→ **Task goal**: Please copy each line of the listing that includes the string "with".

→ **Given data**:
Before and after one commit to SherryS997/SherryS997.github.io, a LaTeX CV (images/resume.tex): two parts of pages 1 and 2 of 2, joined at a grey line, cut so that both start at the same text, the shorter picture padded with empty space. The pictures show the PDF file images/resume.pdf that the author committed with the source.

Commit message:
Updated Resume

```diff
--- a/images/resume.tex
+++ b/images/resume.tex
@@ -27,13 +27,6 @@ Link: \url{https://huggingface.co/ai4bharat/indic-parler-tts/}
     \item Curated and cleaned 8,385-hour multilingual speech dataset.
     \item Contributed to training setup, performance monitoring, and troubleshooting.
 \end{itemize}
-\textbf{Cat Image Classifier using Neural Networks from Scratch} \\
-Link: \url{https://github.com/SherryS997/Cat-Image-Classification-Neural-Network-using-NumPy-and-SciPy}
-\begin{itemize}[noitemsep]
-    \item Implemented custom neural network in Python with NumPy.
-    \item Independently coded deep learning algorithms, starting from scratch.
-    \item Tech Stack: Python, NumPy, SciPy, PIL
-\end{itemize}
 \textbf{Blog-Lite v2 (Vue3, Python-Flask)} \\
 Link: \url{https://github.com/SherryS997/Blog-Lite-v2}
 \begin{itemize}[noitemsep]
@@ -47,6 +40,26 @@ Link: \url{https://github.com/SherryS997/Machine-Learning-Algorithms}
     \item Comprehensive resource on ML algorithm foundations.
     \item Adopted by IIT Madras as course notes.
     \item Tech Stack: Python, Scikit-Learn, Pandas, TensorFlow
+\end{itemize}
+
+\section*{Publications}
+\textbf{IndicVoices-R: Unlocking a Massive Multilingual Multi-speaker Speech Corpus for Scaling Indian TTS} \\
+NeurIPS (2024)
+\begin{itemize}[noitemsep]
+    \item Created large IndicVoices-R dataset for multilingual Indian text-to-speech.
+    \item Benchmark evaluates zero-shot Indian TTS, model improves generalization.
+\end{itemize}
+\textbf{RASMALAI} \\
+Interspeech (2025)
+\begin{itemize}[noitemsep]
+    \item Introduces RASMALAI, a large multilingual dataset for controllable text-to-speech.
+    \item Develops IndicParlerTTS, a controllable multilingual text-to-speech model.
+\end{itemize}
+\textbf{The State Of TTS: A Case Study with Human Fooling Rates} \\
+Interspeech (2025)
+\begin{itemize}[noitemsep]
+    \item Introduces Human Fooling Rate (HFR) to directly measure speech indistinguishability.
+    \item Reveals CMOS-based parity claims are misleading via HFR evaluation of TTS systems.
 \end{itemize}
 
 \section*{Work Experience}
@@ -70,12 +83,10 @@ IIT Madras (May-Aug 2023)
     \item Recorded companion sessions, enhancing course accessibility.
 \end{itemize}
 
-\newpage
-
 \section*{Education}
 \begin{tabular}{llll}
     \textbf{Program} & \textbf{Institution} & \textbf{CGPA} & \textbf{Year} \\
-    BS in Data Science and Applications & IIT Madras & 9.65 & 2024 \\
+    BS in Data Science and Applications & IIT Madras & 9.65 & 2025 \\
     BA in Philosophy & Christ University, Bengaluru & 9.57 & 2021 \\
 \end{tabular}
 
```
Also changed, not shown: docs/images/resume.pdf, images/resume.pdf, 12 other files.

→ **Answer space**:
Before and after one commit to SherryS997/SherryS997.github.io, a LaTeX CV (images/resume.tex): two parts of pages 1 and 2 of 2, joined at a grey line, cut so that both start at the same text, the shorter picture padded with empty space. The pictures show the PDF file images/resume.pdf that the author committed with the source.
-    \item Implemented custom neural network in Python with NumPy.
+\textbf{The State Of TTS: A Case Study with Human Fooling Rates} \\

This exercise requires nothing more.